    Chawla, the founder of digital media news outlet Unfiltered with Kiran (UWK), sued the city-parish in 2022 on claims her First Amendment rights were violated when she and other Unfiltered with Kiran journalists were denied access to public records, attendance at news conferences and news releases sent by Baton Rouge Mayor-President Sharon Weston Broome and the Baton Rouge Police Department.

    “This never was a financial lawsuit,” Chawla says. “This was a lawsuit for our First Amendment rights, the rights of any journalist, and hopefully to prevent anyone else from being escorted out of a press conference again when everyone else was allowed to stay, all because the police chief and mayor simply could not stand our reporting. This settlement proves this country has laws and amendments that triumph political power. I look forward to working with the mayor and police department moving forward.”

    The city-parish cited an “unwritten policy” requiring Chawla to obtain credentials from the Louisiana Association of Broadcasters to access news conferences and be added to the city-parish media email list. Chawla and her team members were still denied access after she obtained the credentials.

    “It’s finally done after nearly two years,” Chawla says. “I feel it was a waste of tax dollars because we didn’t have to get to this point when all I was asking for was the rights every other journalist has.”

    Chawla says Broome’s office and the police department allowed UWK access to news releases and press conferences before Wednesday’s settlement.

    Chawla and UWK have been recognized with Emmy awards and three national Edward R. Murrow awards for their reporting and investigations. Chawla launched the company solo in 2020 after leaving WAFB, and the organization has grown to several employees. The news outlet has grown to over 1 million monthly page views and has a following across south Louisiana.
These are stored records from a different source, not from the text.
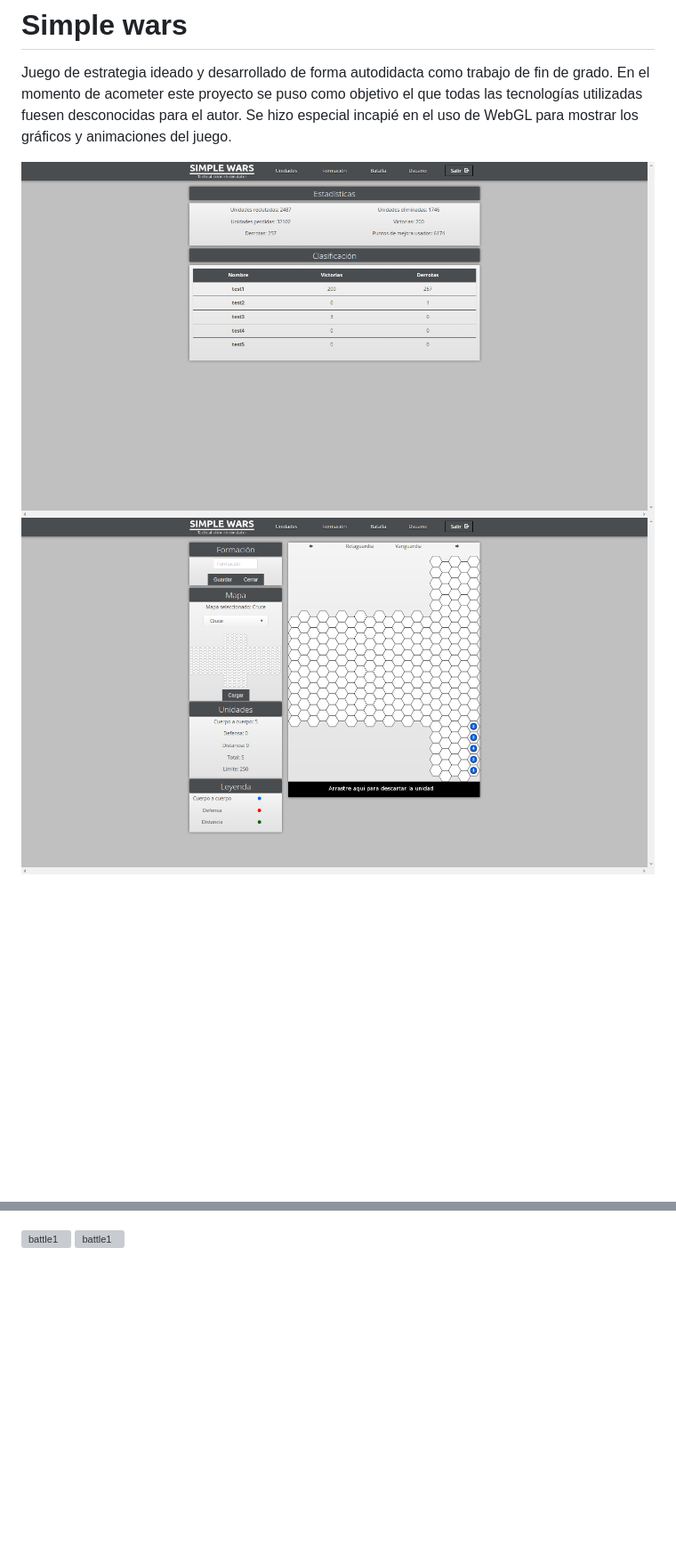
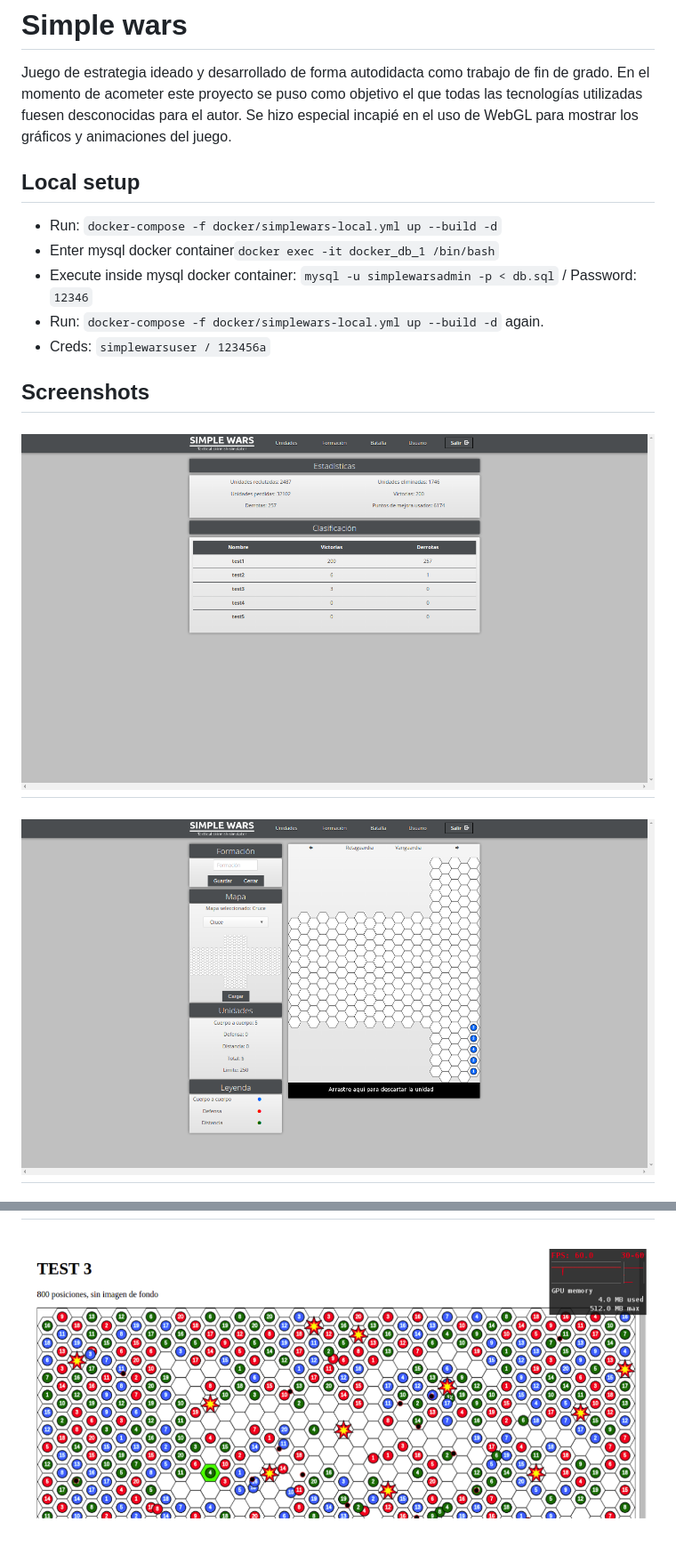
Before and after one commit to anbarquer/simple-wars, a Markdown page: README.md, 2 parts joined by grey strips. Shown: that part at 89% size. GitHub-like rendering; pictures changed too: screen/benchmark.png (added); blank space fills up the shorter version; grey boxes are pictures that could not be loaded.

Commit message:
docs: simulation, benchmarks and map generation showcase

```diff
--- a/README.md
+++ b/README.md
@@ -2,6 +2,17 @@
 
 Juego de estrategia ideado y desarrollado de forma autodidacta como trabajo de fin de grado.  En el momento de acometer este proyecto se puso como objetivo el que todas las tecnologías utilizadas fuesen desconocidas para el autor. Se hizo especial incapié en el uso de WebGL para mostrar los gráficos y animaciones del juego.
 
-![start](https://raw.githubusercontent.com/anbarquer/simple-wars/master/screen/dashboard.png)
-![units](https://raw.githubusercontent.com/anbarquer/simple-wars/master/screen/create_formation2.png)
+## Local setup
+
+* Run: ``docker-compose -f docker/simplewars-local.yml up --build -d``
+* Enter mysql docker container``docker exec -it docker_db_1 /bin/bash``
+* Execute inside mysql docker container: ``mysql -u simplewarsadmin -p < db.sql`` / Password: ``12346``
+* Run: ``docker-compose -f docker/simplewars-local.yml up --build -d`` again.
+* Creds: ``simplewarsuser / 123456a``
+
+## Screenshots
+![dashboard](https://raw.githubusercontent.com/anbarquer/simple-wars/master/screen/dashboard.png)
+---
+![formation](https://raw.githubusercontent.com/anbarquer/simple-wars/master/screen/create_formation2.png)
+---
 ![params](https://raw.githubusercontent.com/anbarquer/simple-wars/master/screen/battle_params.png)
@@ -8,6 +20,5 @@ Juego de estrategia ideado y desarrollado de forma autodidacta como trabajo de f
 ![sim](https://raw.githubusercontent.com/anbarquer/simple-wars/master/screen/simulation.png)
-
-![battle1](https://raw.githubusercontent.com/anbarquer/simple-wars/master/screen/battle-1.gif)
-![battle1](https://raw.githubusercontent.com/anbarquer/simple-wars/master/screen/battle-2.gif)
+---
+![benchmark](https://raw.githubusercontent.com/anbarquer/simple-wars/master/screen/benchmark.png)
 
 
```
Also changed, not shown: other parts of README.md (+11 -8 lines), 5 other files.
    “I chose to do old school journalism in the new digital age, so we bring the BR area news via our website, an app, social media platforms like Facebook, Insta and TikTok and through a podcast,” Chawla says. “We’ve created all that in just under three years.”